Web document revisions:
□ □ □ □ □
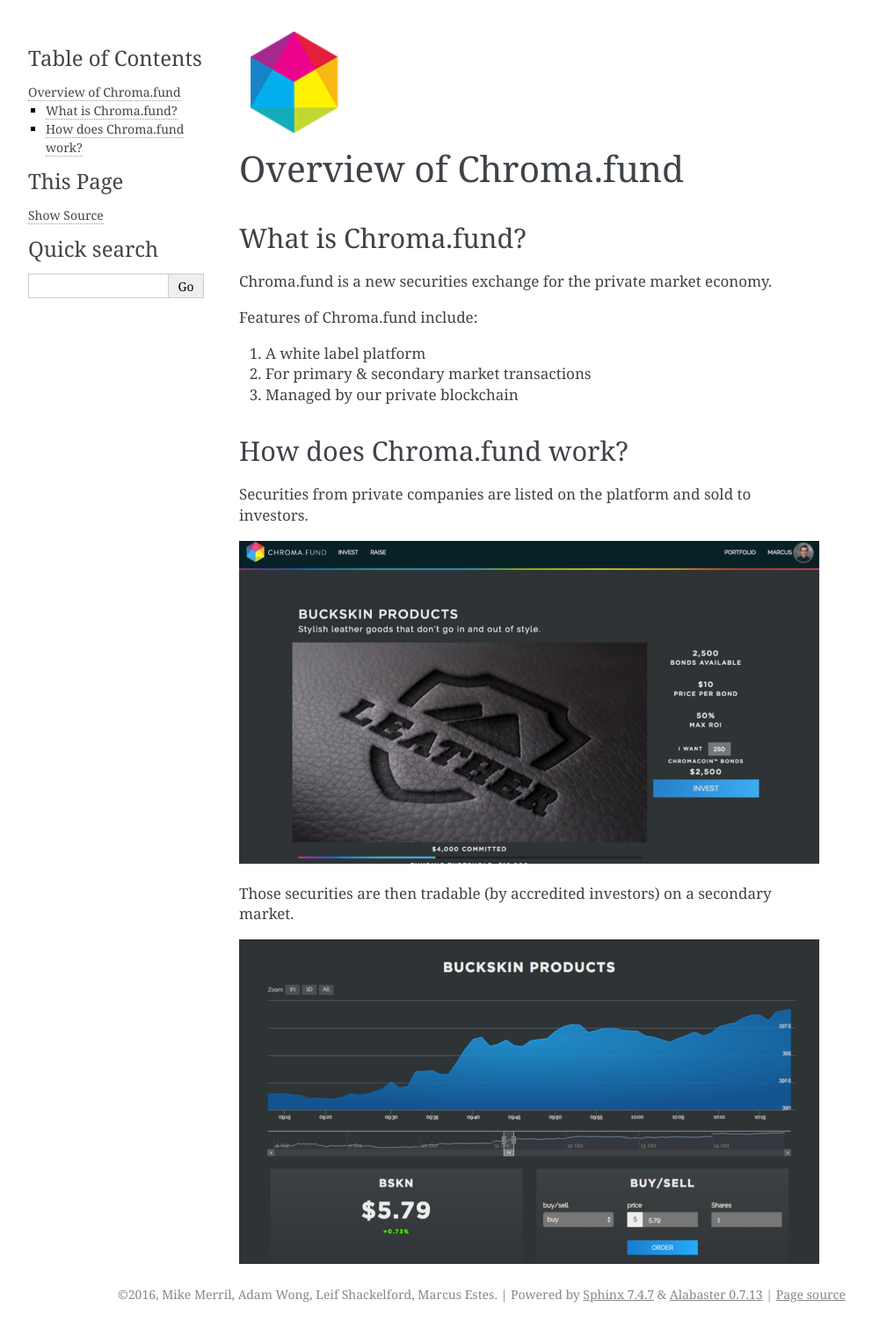
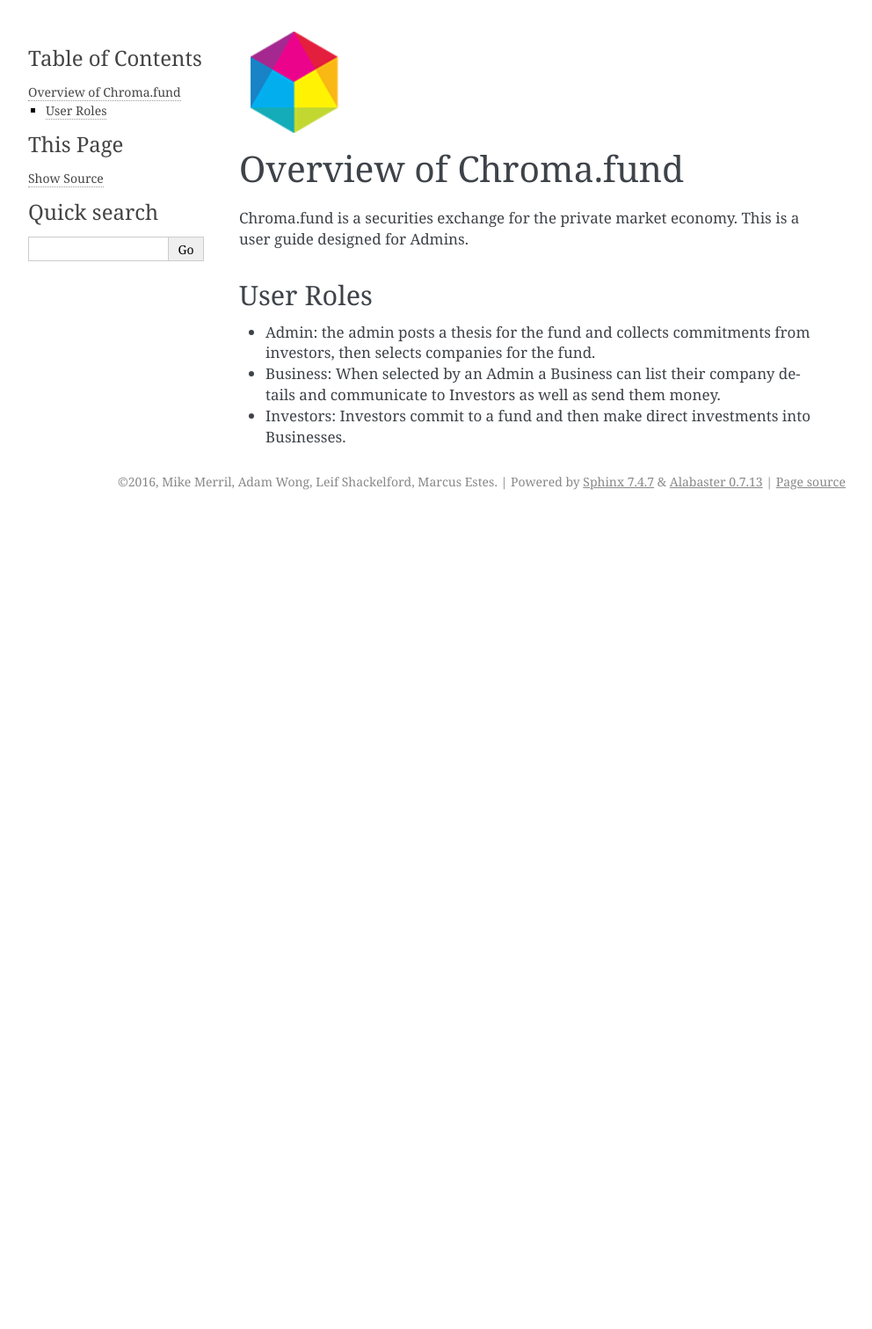
Before and after one commit to ChromaPDX/chroma-fund-docs, a Sphinx documentation site: the page built from docs/source/chroma_fund/overview.rst, in a window 1280 px wide. Shown: the whole page at 88% size, without its empty margins (148-1140 px from the left). Built offline with Sphinx 7.4.7, drawn with Linux system fonts in a browser that asks for light colours; pages that are not in the unit, such as notebooks, are missing from menus; after the commit the page ends 900 px from its top, so only the background shows below that.

Commit message:
Update overview.rst

```diff
--- a/docs/source/chroma_fund/overview.rst
+++ b/docs/source/chroma_fund/overview.rst
@@ -3,24 +3,11 @@
 Overview of Chroma.fund
 =======================
 
-What is Chroma.fund?
---------------------
+Chroma.fund is a securities exchange for the private market economy. This is a user guide designed for Admins.
 
-Chroma.fund is a new securities exchange for the private market economy.
+User Roles
+----------
 
-Features of Chroma.fund include:
-
-1. A white label platform
-2. For primary & secondary market transactions
-3. Managed by our private blockchain
-
-How does Chroma.fund work?
---------------------------
-
-Securities from private companies are listed on the platform and sold to investors.
-
-.. image:: /images/offering_example.png
-
-Those securities are then tradable (by accredited investors) on a secondary market.
-
-.. image:: /images/trading_example.png
+* Admin: the admin posts a thesis for the fund and collects commitments from investors, then selects companies for the fund.
+* Business: When selected by an Admin a Business can list their company details and communicate to Investors as well as send them money.
+* Investors: Investors commit to a fund and then make direct investments into Businesses.
```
□ □ □ □ □
** Exercise directions **
The entries above need an exact copy without their pictures.

** Result below **
Before and after one commit to ChromaPDX/chroma-fund-docs, a Sphinx documentation site: the page built from docs/source/chroma_fund/overview.rst, in a window 1280 px wide. Shown: the whole page at 88% size, without its empty margins (148-1140 px from the left). Built offline with Sphinx 7.4.7, drawn with Linux system fonts in a browser that asks for light colours; pages that are not in the unit, such as notebooks, are missing from menus; after the commit the page ends 900 px from its top, so only the background shows below that.

Commit message:
Update overview.rst

```diff
--- a/docs/source/chroma_fund/overview.rst
+++ b/docs/source/chroma_fund/overview.rst
@@ -3,24 +3,11 @@
 Overview of Chroma.fund
 =======================
 
-What is Chroma.fund?
---------------------
+Chroma.fund is a securities exchange for the private market economy. This is a user guide designed for Admins.
 
-Chroma.fund is a new securities exchange for the private market economy.
+User Roles
+----------
 
-Features of Chroma.fund include:
-
-1. A white label platform
-2. For primary & secondary market transactions
-3. Managed by our private blockchain
-
-How does Chroma.fund work?
---------------------------
-
-Securities from private companies are listed on the platform and sold to investors.
-
-.. image:: /images/offering_example.png
-
-Those securities are then tradable (by accredited investors) on a secondary market.
-
-.. image:: /images/trading_example.png
+* Admin: the admin posts a thesis for the fund and collects commitments from investors, then selects companies for the fund.
+* Business: When selected by an Admin a Business can list their company details and communicate to Investors as well as send them money.
+* Investors: Investors commit to a fund and then make direct investments into Businesses.
```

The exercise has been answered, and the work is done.